Ingredients to Cook Afang Soup:
- 400g sliced Okazi/Afang leaves | about 4 handfuls
- 3 pounds of beef (or other meat) Beef, Kanda, and Dry fish
- 2 onions
- 1 carrot
- 1 turnip
- 1 tomato
- Thyme leaves (optional)
- Salt and pepper
- 250g Water leaves
- 20 to 25 cl red palm oil (about 1 drink glass)
- 2 tablespoons ground crayfish
- Pepper and salt (to taste)
- 2 stock cubes
Step by Step On How to Cook Afang Soup
Afang soup is a traditional Nigerian soup that is usually prepared with meat, such as beef, pork, or chicken. The meat is boiled in water to make the broth. Then, the vegetables are added and cooked for about 10 minutes. Finally, the soup is seasoned with salt and pepper to taste.
How to cook Afang Soup the Calabar Way
- To prepare Afang Soup, you will need to start with a well cleaned and dried animal intestine.
- Cut the intestine into short pieces.

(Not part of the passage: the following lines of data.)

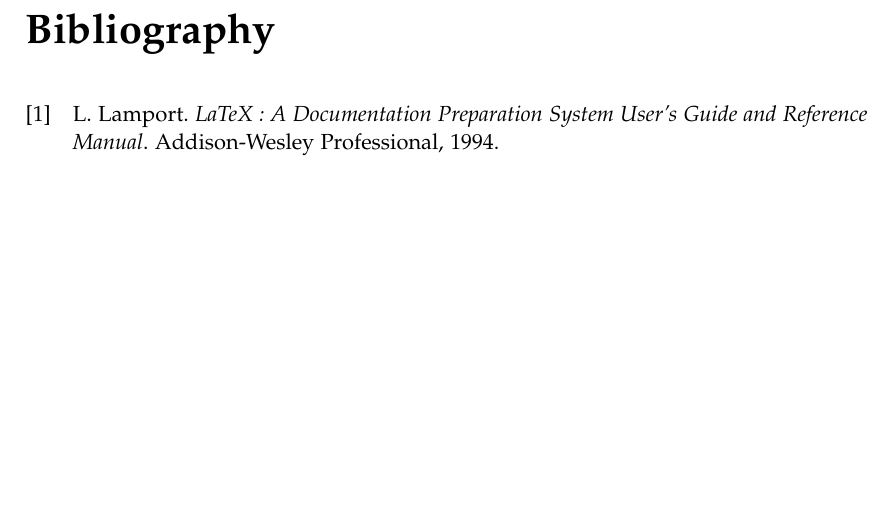
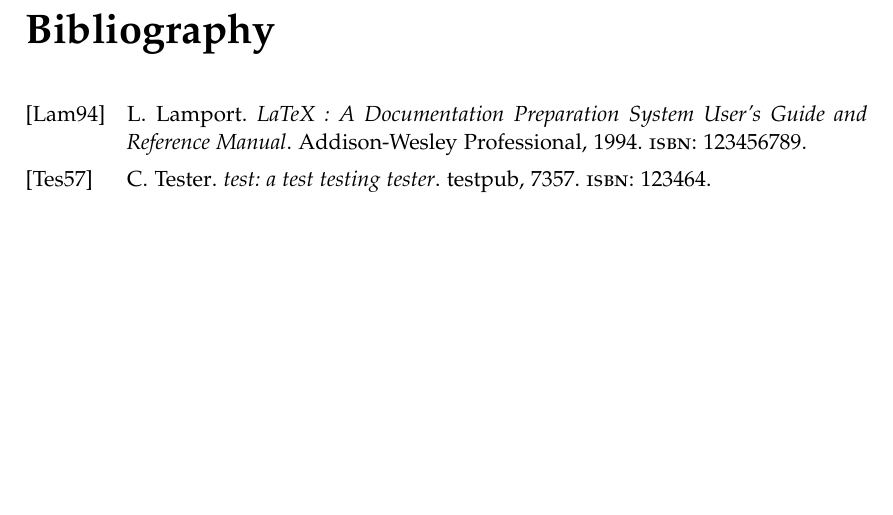
Before and after one commit to VoodaGod/BachelorarbeitLaTeX, a LaTeX thesis (main.tex, which reads bibliography.bib, settings.tex): part of page 27 of 27, cut so that both start at the same text. Compiled offline with pdfLaTeX.

Commit message:
empty Introduction chapter & some test sutff

```diff
--- a/bibliography.bib
+++ b/bibliography.bib
@@ -2,5 +2,14 @@
   title = {LaTeX : A Documentation Preparation System User's Guide and Reference Manual},
   publisher = {Addison-Wesley Professional},
   year = {1994},
-  author = {Leslie Lamport}
+  author = {Leslie Lamport},
+  isbn = {123456789}
 }
+
+@book{test,
+  title = {test: a test testing tester},
+  publisher = {testpub},
+  year = {7357},
+  author = {Chuck Tester},
+  isbn = {123464}
+}
--- a/settings.tex
+++ b/settings.tex
@@ -8,7 +8,7 @@
 \usepackage[%
   backend=biber,
   url=true,
-  style=numeric, % alphabetic, numeric
+  style=alphabetic  , % alphabetic, numeric
   sorting=none, % default == nty, https://tex.stackexchange.com/questions/51434/biblatex-citation-order
   maxnames=4,
   minnames=3,
```
Also changed, not shown: chapters/Introduction.tex (added, +4 -0 lines), chapters/TemplateIntroduction.tex (+2 -0 lines).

- Put some water in a pot, add salt and enough palm oil to cover the bottom of the pot.
- Bring the mixture to a boil, then lower the heat and let it simmer until it almost dries up. Add onion, ginger, and ground lime leaves or curry leaves if desired.
- Add more water to cover all ingredients in a pot. Bring the mixture back to boil, then lower the heat again and let simmer for about 10 minutes or until softened (if using fresh beef intestines). If using dried beef intestines, cook for an hour or two before adding more water.
Cooking Directions to Cook Afang soup
- Set aside the water leaves after slicing them.
- Set aside Afang leaves that have been sliced, pounded, or blended.
- With chopped onions, one stock cube/seasoning cube, and salt to taste, cook the mixed meat and stockfish. Cook until the vegetables are soft.
- Then, in a pot of boiling water, clean the dried fish, remove the bones, and add the fish to the pot of cooked meat.
- Toss in the palm oil, pepper, ground crayfish, and the last stock cube.
- After that, add the periwinkles (if you are using any).
- Allow for a 10-minute boil time after covering the pot.
- Allow 3 minutes to simmer if using fresh Afang leaves.
Tip: It is normal to add water leaves before Afang leaves, however owing to the roughness of Afang leaves, I prefer to add it first before the water leaves. Feel free to do it your way; the soup will still taste delicious.
- Season with salt to taste, then boil for 2 minutes to finish your Afang Soup.
- After 10 minutes, add the Afang leaves and cook for 3–5 minutes before adding the water leaves.
How to Make Nigerian Afang Soup
Simply begin parboiling the meat with all of the other ingredients (2 seasoning cubes, half cup of sliced onions, and a teaspoon of salt.)
Slice and wash the water leaves, then place them in a plastic sieve to drain any excess water.
Most people dislike a trace of water in their Afang soup; however, this can be avoided by carefully squeezing the water leaves before adding them to the soup.
Soak the dried fish in warm water, remove the core bones, and wash thoroughly with only water; additionally wash the stockfish head. Cook until they are soft and the saucepan is almost dry, then add them to the simmering meat. Pour in the palm oil.
Cook for 3-5 minutes with a spice cube, snails, and salt to taste.
Allow the water leaves to simmer for 5 minutes, stirring at intervals. prior to adding the periwinkles, Ukazi, and ground crayfish
Stir everything together, cover, and cook for another 5 minutes, stirring every 2 minutes.
That’s how I make Afang soup, which I may serve with fufu, Eba, pounded yam, and wheat. Any pleasant soft drink would be welcome.